Many banks will delay your foreclosure lawsuit while “considering” your loan modification application. More often, the bank wants to keep you from defending the foreclosure until the court orders your home sold.
Home Modifications are not guaranteed, and while “considering” your loan, no one is defending your foreclosure suit.
Never, ever ignore a foreclosure notice or complaint.
Bankruptcy can be an option, but a good foreclosure defense attorney will explain those options and more importantly, the bankruptcy in relevance to your home mortgage and foreclosure. If not handled properly, you may find yourself worse off after the bankruptcy.
Foreclosure Defense Attorneys are not expensive. In most cases, it’s more cost-effective to meet with the attorney than to seek a loan modification or walk away.
Keith A. Gantenbein, Jr. is a Colorado foreclosure defense attorney located in Denver and servicing all of Colorado. He also handles bankruptcies, mortgage negotiations, lender liability, real estate, civil litigation, contracts and landlord/tenant. If you think you will be facing foreclosure, or are in the foreclosure process, or have had a wrongful foreclosure, contact Keith Gantenbein at (303) 618-2122 for a one-hour consultation where he will discuss your situation and go over all your options with you.

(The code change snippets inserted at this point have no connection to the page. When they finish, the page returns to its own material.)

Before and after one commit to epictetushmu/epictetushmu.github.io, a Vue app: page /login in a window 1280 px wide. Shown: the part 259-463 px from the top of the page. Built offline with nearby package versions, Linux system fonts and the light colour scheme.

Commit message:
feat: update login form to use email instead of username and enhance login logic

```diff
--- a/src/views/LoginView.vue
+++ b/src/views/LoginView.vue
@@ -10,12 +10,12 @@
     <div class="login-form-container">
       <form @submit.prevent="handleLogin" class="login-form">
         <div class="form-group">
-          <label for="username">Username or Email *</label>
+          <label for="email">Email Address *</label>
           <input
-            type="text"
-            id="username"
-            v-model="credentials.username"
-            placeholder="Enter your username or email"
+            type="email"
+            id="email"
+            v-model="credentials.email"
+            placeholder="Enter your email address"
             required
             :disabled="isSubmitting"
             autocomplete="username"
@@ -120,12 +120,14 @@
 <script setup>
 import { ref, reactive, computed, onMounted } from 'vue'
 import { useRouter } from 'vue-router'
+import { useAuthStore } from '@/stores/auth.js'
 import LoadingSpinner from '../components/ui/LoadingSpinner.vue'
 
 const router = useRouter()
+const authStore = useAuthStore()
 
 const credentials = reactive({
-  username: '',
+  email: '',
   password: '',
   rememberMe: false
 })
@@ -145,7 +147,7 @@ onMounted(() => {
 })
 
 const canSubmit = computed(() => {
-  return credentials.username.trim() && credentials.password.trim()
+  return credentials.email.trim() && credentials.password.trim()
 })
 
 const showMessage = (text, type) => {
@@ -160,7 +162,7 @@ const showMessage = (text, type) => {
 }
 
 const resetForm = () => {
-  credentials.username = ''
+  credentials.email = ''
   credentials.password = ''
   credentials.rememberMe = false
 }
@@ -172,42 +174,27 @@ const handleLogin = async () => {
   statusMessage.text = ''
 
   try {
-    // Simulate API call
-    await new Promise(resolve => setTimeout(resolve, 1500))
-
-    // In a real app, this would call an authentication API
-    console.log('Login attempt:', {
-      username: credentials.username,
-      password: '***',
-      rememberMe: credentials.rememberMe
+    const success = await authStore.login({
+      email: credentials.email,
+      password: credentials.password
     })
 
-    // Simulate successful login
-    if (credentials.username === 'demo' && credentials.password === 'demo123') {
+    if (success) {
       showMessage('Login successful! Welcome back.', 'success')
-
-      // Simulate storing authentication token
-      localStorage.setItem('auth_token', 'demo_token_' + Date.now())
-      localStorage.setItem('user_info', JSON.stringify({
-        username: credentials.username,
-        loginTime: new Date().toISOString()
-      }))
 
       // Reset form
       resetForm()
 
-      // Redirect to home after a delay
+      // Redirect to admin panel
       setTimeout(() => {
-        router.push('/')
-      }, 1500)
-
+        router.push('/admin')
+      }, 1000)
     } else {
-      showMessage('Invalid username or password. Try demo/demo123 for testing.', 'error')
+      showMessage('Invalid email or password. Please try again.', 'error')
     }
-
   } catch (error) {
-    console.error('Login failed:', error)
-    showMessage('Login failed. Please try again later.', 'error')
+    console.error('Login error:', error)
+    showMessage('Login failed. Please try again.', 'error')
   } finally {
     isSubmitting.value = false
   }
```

This article is not intended as legal advice. The opinions of this article are solely the opinion of the author.